Living water

Living water

Living Water – a partnership between Fonterra and the Department of Conservation – has developed a three year plan for work in the Pūkorokoro /Miranda area.

The project will focus on protecting, enhancing and expanding shorebird habitat, including high tide roosting habitat and salt marsh, and managing weeds and predators; supporting advocacy to protect international flyway sites and showcasing examples of best practice sustainable dairy farming.

Ngāti Pāoa, the Pūkorokoro /Miranda Naturalist Trust and local educational programmes will receive support.

Pūkorokoro /Miranda is part of the Tīkapa Moana / Firth of Thames Ramsar site, an 8,500 hectare wetland of international importance. It provides important high tide roosts for nine shorebird species and habitat for a range of rare and threatened plant and animal species.

Ten Fonterra farms are in the catchment, six adjacent to the shore bird habitat area.
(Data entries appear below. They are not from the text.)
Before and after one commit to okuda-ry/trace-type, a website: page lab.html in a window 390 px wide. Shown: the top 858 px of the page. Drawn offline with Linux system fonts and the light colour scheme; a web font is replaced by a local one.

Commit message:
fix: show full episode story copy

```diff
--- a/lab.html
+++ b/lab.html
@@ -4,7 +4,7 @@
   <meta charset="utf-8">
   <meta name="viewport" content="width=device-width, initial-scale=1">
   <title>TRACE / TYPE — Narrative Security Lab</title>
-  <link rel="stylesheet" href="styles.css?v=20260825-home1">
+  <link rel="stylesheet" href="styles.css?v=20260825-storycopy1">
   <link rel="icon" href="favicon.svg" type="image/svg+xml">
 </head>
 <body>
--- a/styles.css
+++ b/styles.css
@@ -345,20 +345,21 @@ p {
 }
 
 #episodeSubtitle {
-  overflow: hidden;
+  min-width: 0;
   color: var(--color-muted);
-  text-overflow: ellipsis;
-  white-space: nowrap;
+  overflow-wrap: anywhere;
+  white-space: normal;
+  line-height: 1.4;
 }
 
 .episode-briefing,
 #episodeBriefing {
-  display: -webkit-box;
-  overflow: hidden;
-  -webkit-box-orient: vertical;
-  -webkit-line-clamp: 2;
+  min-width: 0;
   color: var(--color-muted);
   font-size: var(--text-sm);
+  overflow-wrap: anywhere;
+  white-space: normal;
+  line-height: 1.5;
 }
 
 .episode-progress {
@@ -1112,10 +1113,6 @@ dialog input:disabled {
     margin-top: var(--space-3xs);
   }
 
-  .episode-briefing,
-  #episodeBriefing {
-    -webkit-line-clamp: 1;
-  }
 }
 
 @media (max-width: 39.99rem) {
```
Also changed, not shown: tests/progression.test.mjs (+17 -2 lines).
Farmers will receive support to adopt practices which improve water quality and enhance biodiversity.


Motu transferred

Four islands of the inner Hauraki Gulf/Tīkapa Moana have been returned to their original owners, a significant milestone in the settlement of treaty claims in Tāmaki Makaurau.

Rangitoto, Motutapu, Motuihe and Tiritiri Matangi were transferred to the Tupuna Taonga Trust that represents the 13 iwi of Tāmaki Makaurau for 31 days on 29 August 2015.

A well attended ceremony was held on Rangitoto to acknowledge the deep spiritual connection of Ngā Mana Whenua o Tāmaki Makaurau with the islands and the terms of a new and positive relationship with the Crown for their future management.

Many iwi representatives have been able to visit the islands for the first time assisted by the Department of Conservation.

At the end of September the islands are to be vested back to the Crown for the benefit of all people of Aotearoa. Through the generosity of the iwi there is no change to public access or management arrangements during and after the vesting and vest back.

A Conservation Management Plan for Rangitoto, Motutapu, Motuihe and Motukorea (Browns Island) will be developed to enable iwi to have ongoing involvement in the governance and management of these islands. The Department of Conservation will undertake public and stakeholder consultation on the plan over the next year.

Three areas on Rangitoto will remain in the permanent ownership of the Tupuna Taonga Trust including the summit of Rangitoto (to be named Ngā Pona-Toru-a-Peretā) and two sites at Islington Bay associated with historical waka moorings.


Hauturu milestone

The Gulf’s most significant nature reserve is marking its 120th anniversary this month but its history is a chequered one, particularly for Ngāti Manuhiri.

Little Barrier Island was declared a nature reserve on 26 September 1895, New Zealand’s first such sanctuary.

However the island was appropriated a year earlier. With much of the Northland coast cleared of kauri the Government of the day established the Little Barrier Purchase Act to force the sale of Te Hauturu- ō-Toi from its Māori owners.

This history is acknowledged in the Ngāti Manuhiri Claims Settlement Act 2012. The Crown issued a formal apology for these and other historical actions which left the tribe virtually landless. The settlement recognised Ngāti Manuhiri as mana whenua and kaitiaki of Hauturu, vesting 1.4ha into its ownership to re-erect their original marae and dwellings, left burnt and ransacked after the eviction. The island was placed under the guardianship of Ngāti Manuhiri for seven days then gifted to the people of New Zealand.

Today Te Hauturu- ō-Toi/Little Barrier is managed by the Department of Conservation as a nature reserve, according to Ngāti Manuhiri values, protection principles and agreed actions.

The island has one of the highest levels of fauna species diversity for forest habitat in New Zealand and is a taonga of international significance. Conservation work is assisted by the Little Barrier Island (Hauturu) Supporters’ Trust.